“I don’t think I’ve taken the right clothes with me,” I texted P. as soon as I walked outside the airport to wait for my ride to Fabrizia’s house. It wasn’t raining heavily, but the air felt definitely chilly despite the hoodie I had pulled out of my bag to wear.
I was not worrying. I was too tired for that.
In fact, I was far more concerned about my suitcase that had not made it to Palermo after two connecting flights. It had never happened to me before!
Oh, this happens often here, I later learned when telling friends who had also traveled to Sicily before.
But the weather.
I wasn’t worried about it yet.
Until a few days later.
When the snow arrived.
I think Gino the rooster and his black chick–she follows him everywhere–also found it bewildering.
“Come and see this! It’s snowing outside!” Linda, Fabrizia’s assistant, shouted from below my bedroom window. Like every morning, I had left it wide open to enjoy the view. I ran to it and opened my eyes wide. Dark clouds filled the sky into the distance. The now snow-capped mountains looked beautiful with the different shades of green covering the hills below.

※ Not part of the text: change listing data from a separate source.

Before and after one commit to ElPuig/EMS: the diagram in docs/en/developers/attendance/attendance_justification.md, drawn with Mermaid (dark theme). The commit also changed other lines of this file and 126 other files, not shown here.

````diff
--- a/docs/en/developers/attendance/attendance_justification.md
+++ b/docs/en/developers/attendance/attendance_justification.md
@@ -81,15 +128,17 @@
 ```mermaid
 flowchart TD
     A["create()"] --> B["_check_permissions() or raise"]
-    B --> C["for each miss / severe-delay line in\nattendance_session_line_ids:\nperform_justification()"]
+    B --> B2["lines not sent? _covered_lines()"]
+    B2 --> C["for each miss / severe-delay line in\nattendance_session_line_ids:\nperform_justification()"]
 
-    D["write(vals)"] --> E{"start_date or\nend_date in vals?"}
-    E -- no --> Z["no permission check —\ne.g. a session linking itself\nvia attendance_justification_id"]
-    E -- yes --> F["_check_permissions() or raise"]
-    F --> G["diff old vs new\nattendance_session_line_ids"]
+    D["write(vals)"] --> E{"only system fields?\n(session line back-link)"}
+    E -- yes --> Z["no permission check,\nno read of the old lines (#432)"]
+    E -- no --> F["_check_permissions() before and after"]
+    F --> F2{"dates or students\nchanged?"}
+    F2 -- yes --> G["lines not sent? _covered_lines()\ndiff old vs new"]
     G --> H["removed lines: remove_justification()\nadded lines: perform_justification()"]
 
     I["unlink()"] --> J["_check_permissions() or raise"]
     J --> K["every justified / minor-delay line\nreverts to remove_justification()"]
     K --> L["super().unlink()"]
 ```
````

We were laughing with excitement at the sight.
I ran to my desk to grab my camera. I could not miss this, forgetting even that perhaps I should have worried instead. I mean, it was snowing in Sicily in March, and we had not thought about that possibility.
But thankfully, the snow didn’t last.
And thankfully, despite a chilly weather to start, we had an amazing week with fabulous people who had flown from all around the world for the cooking, food styling and photography workshop Fabrizia and I were running together.
I cannot thank them all enough for having traveled to Sicily to spend that week with us.
I want to show you glimpses of what we did.
Where we were.
I want to show you some of the landscapes we saw.
The foods we cooked, styled, and ate.
The walks and excursions we took.
I hope you’ll understand the good time we had.
Everything happened at Case Vecchie in Vallelunga, the home of Fabrizia’s Sicilian cooking school. There you learn about how much love people have for homegrown and seasonal foods. About how quality ingredients make splendid dishes that warm the heart.
Sicily in Spring is gorgeous. The month of March means finding expanses of wild flowers everywhere you look. The lush green landscape is dotted with hundreds of blossoming almond trees.
We visited a ricotta cheese family-run farm where we sampled freshly made sheep-milk ricotta cheese. It’s the story of a father and his son, with many more generations before. Ricotta is made from whey, the watery liquid that remains after straining curds when making cheese. It’s light and slightly sweet in taste. It was wonderful to accompany our breakfasts. And in the cassata and gnocchi the group learned how to prepare.
March witnesses the arrival of Artichokes, fava beans, wild fennel, citrus fruit and blood oranges on markets’ displays. Imagine freshly squeezed blood orange juice every single morning for everyone. Try. Do you understand this love for Sicily already?
The outdoor markets of Palermo showed us a slice of Sicilian everyday life, with glorious produce and street foods to sample. How much I loved discovering the faces of market sellers while walking the narrow streets of the city!
Between visits, we cooked, styled and photographed simple Sicilian foods, finding visual inspiration in the natural elements around us.
“Here, we eat pretty much everything we find in the fields,” Fabrizia told me when I pointed at flowers and plants found by the side of the path. “We love to forage.”
We styled a Sicilian picnic together.
We took a leisurely walk across the vineyard surrounding the main house.
We visited nearby villages to learn about St Joseph festivities that occur on March 19th every year. Upon that day, people prepare intricate altars adorned with flowers, citrons, oranges, fava beans, cakes, breaded loaves of bread, and cookies. The making of bread is an art in itself.
We did all of these things during a week in March this spring.
And because of it, I made friends. New ones. Keeping old ones strong and tight.
And thanks to it, we sampled heartwarming foods: Fabrizia’s welcoming cooking.
Like this down-to-earth orange salad that delighted everyone.
Because of it, I knew that I would have to return to Sicily.
To experience it all over yet another time.
- 4 blood oranges
- 1 small red onion, finely sliced with a sharp knife, or mandoline
- 12 oil-cured black olives, pitted
- A small bunch of radishes, finely sliced
- 4 anchovy fillets, coarsely chopped
- Dried oregano
- 1/4 cup extra-virgin olive oil
- 2 tablespoons red wine vinegar
- Sea salt and pepper
- With a sharp paring knife, remove the peel from the oranges. Slice the oranges and transfer them into a large bowl.
- Add the onion, olives, radishes, and anchovies.
- Gently toss the salad with the oil, vinegar, and oregano. Season with salt and pepper, and serve.